“In the period from 1950-55 to 2020, there was a ‘significant’ decline in the area under millet cultivation, while productivity increased about 2.5 times,” T. E. Nagaraja, Professor, Plant Breeding & Head (Small Millets), ICAR, said in a panel discussion on “Improving Millets’ Yield’ at the NABARD and businessline Millets Conclave 2023 held here on Friday.  

He attributed the increase in productivity to high-yielding varieties. APEDA and Troo Good are associate partners of the conclave. 

Also read: NABARD-businessline Millets Conclave 2023. ‘Consumers awareness must on millets affordability factor’

According to G. V. Ramanjaneyulu, CEO, Centre for Sustainable Agriculture & Director of the Deccan Development Society, it also vital to understand system productivity for millets, rather than per crop productivity.

Stating that rice gets huge support from the policy and government, he said: “Unless farmers get sustainable, millets cannot be sustainable.”

Sobhan Sajja, Senior Scientist, Crop Improvement Operations, ICRISAT, said producer incentivisation is crucial to improving the yield. “We have a gene bank and can bring in variable gene plasm to address the challenges of a decline in nutrition and yield,” he said.
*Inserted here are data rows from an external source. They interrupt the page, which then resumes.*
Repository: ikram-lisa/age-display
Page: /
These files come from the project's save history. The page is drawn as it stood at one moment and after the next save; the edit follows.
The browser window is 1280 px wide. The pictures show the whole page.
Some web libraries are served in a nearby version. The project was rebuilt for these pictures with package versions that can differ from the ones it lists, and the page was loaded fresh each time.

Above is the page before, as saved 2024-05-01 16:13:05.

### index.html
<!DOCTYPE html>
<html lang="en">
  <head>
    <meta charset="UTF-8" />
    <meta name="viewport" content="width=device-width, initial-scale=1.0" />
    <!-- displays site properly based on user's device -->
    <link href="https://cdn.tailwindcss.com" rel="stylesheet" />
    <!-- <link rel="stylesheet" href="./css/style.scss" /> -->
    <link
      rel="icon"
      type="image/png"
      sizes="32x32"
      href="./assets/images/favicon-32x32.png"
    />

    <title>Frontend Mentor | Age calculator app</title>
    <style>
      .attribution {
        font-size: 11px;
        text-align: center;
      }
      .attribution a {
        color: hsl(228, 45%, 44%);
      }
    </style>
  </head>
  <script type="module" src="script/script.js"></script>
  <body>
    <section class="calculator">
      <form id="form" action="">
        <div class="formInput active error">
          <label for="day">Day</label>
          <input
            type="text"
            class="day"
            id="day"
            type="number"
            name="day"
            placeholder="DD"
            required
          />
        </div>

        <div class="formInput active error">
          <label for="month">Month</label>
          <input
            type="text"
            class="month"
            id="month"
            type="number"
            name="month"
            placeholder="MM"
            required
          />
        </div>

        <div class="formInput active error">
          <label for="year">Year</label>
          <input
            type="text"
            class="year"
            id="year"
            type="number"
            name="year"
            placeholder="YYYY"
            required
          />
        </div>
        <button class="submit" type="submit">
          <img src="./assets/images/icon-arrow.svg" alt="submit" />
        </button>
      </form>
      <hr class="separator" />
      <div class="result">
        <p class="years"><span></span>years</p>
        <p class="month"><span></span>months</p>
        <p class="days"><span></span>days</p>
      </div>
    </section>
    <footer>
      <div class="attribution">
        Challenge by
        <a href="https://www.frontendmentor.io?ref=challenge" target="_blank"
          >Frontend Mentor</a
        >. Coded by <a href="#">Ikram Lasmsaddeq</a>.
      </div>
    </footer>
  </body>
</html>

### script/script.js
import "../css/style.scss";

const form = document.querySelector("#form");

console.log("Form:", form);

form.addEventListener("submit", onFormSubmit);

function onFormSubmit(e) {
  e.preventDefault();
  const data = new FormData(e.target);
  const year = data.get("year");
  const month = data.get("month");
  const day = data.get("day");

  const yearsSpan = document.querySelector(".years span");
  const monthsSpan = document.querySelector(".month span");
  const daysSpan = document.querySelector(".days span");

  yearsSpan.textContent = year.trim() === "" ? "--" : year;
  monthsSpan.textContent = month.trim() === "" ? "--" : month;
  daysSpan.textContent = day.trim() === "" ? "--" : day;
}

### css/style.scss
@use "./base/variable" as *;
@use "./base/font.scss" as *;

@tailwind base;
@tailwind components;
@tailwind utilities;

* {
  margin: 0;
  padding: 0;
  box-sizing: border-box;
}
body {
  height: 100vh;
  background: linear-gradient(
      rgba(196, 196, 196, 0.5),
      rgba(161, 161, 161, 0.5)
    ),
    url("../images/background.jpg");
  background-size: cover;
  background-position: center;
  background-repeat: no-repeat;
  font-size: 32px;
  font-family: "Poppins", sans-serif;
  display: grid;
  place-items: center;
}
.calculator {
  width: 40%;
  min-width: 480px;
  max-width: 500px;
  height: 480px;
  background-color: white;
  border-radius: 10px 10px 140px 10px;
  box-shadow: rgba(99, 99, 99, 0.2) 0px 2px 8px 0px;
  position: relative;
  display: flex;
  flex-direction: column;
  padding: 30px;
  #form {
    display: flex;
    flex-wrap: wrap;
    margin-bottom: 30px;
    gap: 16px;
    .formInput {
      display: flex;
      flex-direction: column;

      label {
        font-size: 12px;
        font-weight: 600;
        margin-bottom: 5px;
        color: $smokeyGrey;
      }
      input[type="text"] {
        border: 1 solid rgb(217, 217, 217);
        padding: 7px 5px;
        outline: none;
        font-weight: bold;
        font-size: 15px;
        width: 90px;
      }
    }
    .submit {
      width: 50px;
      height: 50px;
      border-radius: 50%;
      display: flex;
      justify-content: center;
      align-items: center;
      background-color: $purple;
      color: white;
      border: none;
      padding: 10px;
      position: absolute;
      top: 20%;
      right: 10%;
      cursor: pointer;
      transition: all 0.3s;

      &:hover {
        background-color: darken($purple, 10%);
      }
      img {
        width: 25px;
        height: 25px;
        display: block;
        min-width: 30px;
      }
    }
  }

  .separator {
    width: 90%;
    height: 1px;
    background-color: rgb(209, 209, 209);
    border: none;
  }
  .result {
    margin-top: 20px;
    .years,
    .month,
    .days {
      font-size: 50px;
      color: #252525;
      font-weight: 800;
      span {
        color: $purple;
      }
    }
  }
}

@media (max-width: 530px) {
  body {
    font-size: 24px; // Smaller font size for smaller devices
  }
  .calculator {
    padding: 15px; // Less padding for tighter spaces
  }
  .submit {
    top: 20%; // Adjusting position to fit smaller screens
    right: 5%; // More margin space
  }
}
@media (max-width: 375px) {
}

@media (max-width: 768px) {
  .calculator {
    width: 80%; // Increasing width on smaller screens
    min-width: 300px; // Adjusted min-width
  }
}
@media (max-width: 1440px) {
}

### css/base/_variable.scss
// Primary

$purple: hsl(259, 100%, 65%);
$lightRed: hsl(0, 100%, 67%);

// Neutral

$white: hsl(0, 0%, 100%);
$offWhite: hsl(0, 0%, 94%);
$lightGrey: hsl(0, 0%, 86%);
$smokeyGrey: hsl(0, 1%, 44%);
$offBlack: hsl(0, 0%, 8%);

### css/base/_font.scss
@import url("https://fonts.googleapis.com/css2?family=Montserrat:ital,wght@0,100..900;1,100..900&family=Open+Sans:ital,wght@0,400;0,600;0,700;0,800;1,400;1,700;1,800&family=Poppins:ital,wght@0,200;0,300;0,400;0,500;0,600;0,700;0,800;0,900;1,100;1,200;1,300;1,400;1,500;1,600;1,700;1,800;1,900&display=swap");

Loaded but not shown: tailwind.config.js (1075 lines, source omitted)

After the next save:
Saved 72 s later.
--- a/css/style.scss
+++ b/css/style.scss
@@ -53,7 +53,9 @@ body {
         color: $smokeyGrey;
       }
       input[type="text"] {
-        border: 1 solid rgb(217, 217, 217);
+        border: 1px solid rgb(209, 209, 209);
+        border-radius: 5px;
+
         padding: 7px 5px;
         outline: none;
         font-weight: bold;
To get more from less, genetics could be the answer. This might help find answers to challenges such as drought and an increase in temperature. There is also need for support from the processing industry, he said.

Also read: NABARD-businessline Millets Conclave 2023. Millets production set to triple by 2030: Nabard Chairman  

Climate change

Risk with climate change is increasing. Reduce emissions from agriculture and help farmers adapt to climate change. Millets are more efficient in this regard. The soil also needs to be protected. Risk coverage is vital and new models in insurance should be worked out along with disaster compensation, Ramajaneyulu said.

On the availability of seeds, Nagaraja said: “We need to establish national food missions for producing quality seeds and other inputs should reach farmers in a better way.”

Millets can be cultivated in all regions, which should be taken up and tested, he said.

K. V. Kurmanath, Senior Deputy Editor, businessline moderated the discussion.